• ACTION ITEM
Line by line, copy out the data below exactly.

• Records contained in a dataset
^^^^^^^^

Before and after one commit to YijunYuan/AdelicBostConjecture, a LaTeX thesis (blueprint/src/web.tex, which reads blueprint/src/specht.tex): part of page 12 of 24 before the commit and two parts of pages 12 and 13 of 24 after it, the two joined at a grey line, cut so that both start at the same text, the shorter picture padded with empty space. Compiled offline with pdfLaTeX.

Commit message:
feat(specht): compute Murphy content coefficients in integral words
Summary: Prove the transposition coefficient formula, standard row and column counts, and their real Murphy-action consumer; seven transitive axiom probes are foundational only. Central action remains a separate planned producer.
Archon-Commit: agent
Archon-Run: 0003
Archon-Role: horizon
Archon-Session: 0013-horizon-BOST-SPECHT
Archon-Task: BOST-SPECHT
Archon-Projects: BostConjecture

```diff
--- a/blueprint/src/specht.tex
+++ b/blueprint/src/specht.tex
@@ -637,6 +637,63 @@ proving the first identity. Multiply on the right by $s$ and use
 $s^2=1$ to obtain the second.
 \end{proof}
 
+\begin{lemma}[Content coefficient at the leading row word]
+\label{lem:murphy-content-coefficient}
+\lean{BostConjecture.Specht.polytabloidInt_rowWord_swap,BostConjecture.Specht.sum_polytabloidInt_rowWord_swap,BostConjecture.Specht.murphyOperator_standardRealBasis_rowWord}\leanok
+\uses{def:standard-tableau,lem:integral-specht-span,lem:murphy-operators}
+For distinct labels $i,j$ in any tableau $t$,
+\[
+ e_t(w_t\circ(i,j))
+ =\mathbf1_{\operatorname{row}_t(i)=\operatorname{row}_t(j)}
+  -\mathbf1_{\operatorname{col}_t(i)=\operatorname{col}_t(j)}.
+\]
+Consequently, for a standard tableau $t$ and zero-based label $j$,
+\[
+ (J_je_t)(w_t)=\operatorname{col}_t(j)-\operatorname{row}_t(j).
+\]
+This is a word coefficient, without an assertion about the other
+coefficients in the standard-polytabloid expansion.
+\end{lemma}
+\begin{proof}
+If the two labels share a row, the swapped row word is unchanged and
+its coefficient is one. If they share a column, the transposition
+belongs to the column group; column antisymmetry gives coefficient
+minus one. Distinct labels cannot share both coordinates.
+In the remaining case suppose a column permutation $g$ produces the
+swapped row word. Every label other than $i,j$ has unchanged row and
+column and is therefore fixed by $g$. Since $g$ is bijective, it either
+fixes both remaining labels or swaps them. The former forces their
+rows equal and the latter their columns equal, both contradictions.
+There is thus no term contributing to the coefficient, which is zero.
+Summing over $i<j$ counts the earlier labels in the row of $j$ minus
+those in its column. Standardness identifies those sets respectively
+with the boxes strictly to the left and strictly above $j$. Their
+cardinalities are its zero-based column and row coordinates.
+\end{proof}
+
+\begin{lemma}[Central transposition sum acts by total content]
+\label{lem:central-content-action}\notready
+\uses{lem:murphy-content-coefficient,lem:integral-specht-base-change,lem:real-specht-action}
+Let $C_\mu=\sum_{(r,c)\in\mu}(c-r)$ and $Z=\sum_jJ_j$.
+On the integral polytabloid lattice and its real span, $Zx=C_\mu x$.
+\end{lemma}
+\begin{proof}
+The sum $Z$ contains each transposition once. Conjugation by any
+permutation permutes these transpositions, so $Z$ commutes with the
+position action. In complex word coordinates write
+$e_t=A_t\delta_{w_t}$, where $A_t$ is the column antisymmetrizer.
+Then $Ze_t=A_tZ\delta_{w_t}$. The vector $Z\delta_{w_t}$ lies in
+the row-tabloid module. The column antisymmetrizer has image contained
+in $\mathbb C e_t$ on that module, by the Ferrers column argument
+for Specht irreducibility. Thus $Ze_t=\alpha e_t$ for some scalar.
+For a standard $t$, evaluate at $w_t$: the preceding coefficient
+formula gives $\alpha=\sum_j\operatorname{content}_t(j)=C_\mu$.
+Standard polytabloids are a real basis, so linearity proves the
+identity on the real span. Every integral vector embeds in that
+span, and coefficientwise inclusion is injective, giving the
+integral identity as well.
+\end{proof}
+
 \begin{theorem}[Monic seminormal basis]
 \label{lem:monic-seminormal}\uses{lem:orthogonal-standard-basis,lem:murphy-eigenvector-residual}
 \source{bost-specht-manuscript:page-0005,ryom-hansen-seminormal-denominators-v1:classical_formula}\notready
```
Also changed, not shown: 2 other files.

^^^^^^^^

• EXERCISE RESULT
Before and after one commit to YijunYuan/AdelicBostConjecture, a LaTeX thesis (blueprint/src/web.tex, which reads blueprint/src/specht.tex): part of page 12 of 24 before the commit and two parts of pages 12 and 13 of 24 after it, the two joined at a grey line, cut so that both start at the same text, the shorter picture padded with empty space. Compiled offline with pdfLaTeX.

Commit message:
feat(specht): compute Murphy content coefficients in integral words
Summary: Prove the transposition coefficient formula, standard row and column counts, and their real Murphy-action consumer; seven transitive axiom probes are foundational only. Central action remains a separate planned producer.
Archon-Commit: agent
Archon-Run: 0003
Archon-Role: horizon
Archon-Session: 0013-horizon-BOST-SPECHT
Archon-Task: BOST-SPECHT
Archon-Projects: BostConjecture

```diff
--- a/blueprint/src/specht.tex
+++ b/blueprint/src/specht.tex
@@ -637,6 +637,63 @@ proving the first identity. Multiply on the right by $s$ and use
 $s^2=1$ to obtain the second.
 \end{proof}
 
+\begin{lemma}[Content coefficient at the leading row word]
+\label{lem:murphy-content-coefficient}
+\lean{BostConjecture.Specht.polytabloidInt_rowWord_swap,BostConjecture.Specht.sum_polytabloidInt_rowWord_swap,BostConjecture.Specht.murphyOperator_standardRealBasis_rowWord}\leanok
+\uses{def:standard-tableau,lem:integral-specht-span,lem:murphy-operators}
+For distinct labels $i,j$ in any tableau $t$,
+\[
+ e_t(w_t\circ(i,j))
+ =\mathbf1_{\operatorname{row}_t(i)=\operatorname{row}_t(j)}
+  -\mathbf1_{\operatorname{col}_t(i)=\operatorname{col}_t(j)}.
+\]
+Consequently, for a standard tableau $t$ and zero-based label $j$,
+\[
+ (J_je_t)(w_t)=\operatorname{col}_t(j)-\operatorname{row}_t(j).
+\]
+This is a word coefficient, without an assertion about the other
+coefficients in the standard-polytabloid expansion.
+\end{lemma}
+\begin{proof}
+If the two labels share a row, the swapped row word is unchanged and
+its coefficient is one. If they share a column, the transposition
+belongs to the column group; column antisymmetry gives coefficient
+minus one. Distinct labels cannot share both coordinates.
+In the remaining case suppose a column permutation $g$ produces the
+swapped row word. Every label other than $i,j$ has unchanged row and
+column and is therefore fixed by $g$. Since $g$ is bijective, it either
+fixes both remaining labels or swaps them. The former forces their
+rows equal and the latter their columns equal, both contradictions.
+There is thus no term contributing to the coefficient, which is zero.
+Summing over $i<j$ counts the earlier labels in the row of $j$ minus
+those in its column. Standardness identifies those sets respectively
+with the boxes strictly to the left and strictly above $j$. Their
+cardinalities are its zero-based column and row coordinates.
+\end{proof}
+
+\begin{lemma}[Central transposition sum acts by total content]
+\label{lem:central-content-action}\notready
+\uses{lem:murphy-content-coefficient,lem:integral-specht-base-change,lem:real-specht-action}
+Let $C_\mu=\sum_{(r,c)\in\mu}(c-r)$ and $Z=\sum_jJ_j$.
+On the integral polytabloid lattice and its real span, $Zx=C_\mu x$.
+\end{lemma}
+\begin{proof}
+The sum $Z$ contains each transposition once. Conjugation by any
+permutation permutes these transpositions, so $Z$ commutes with the
+position action. In complex word coordinates write
+$e_t=A_t\delta_{w_t}$, where $A_t$ is the column antisymmetrizer.
+Then $Ze_t=A_tZ\delta_{w_t}$. The vector $Z\delta_{w_t}$ lies in
+the row-tabloid module. The column antisymmetrizer has image contained
+in $\mathbb C e_t$ on that module, by the Ferrers column argument
+for Specht irreducibility. Thus $Ze_t=\alpha e_t$ for some scalar.
+For a standard $t$, evaluate at $w_t$: the preceding coefficient
+formula gives $\alpha=\sum_j\operatorname{content}_t(j)=C_\mu$.
+Standard polytabloids are a real basis, so linearity proves the
+identity on the real span. Every integral vector embeds in that
+span, and coefficientwise inclusion is injective, giving the
+integral identity as well.
+\end{proof}
+
 \begin{theorem}[Monic seminormal basis]
 \label{lem:monic-seminormal}\uses{lem:orthogonal-standard-basis,lem:murphy-eigenvector-residual}
 \source{bost-specht-manuscript:page-0005,ryom-hansen-seminormal-denominators-v1:classical_formula}\notready
```
Also changed, not shown: 2 other files.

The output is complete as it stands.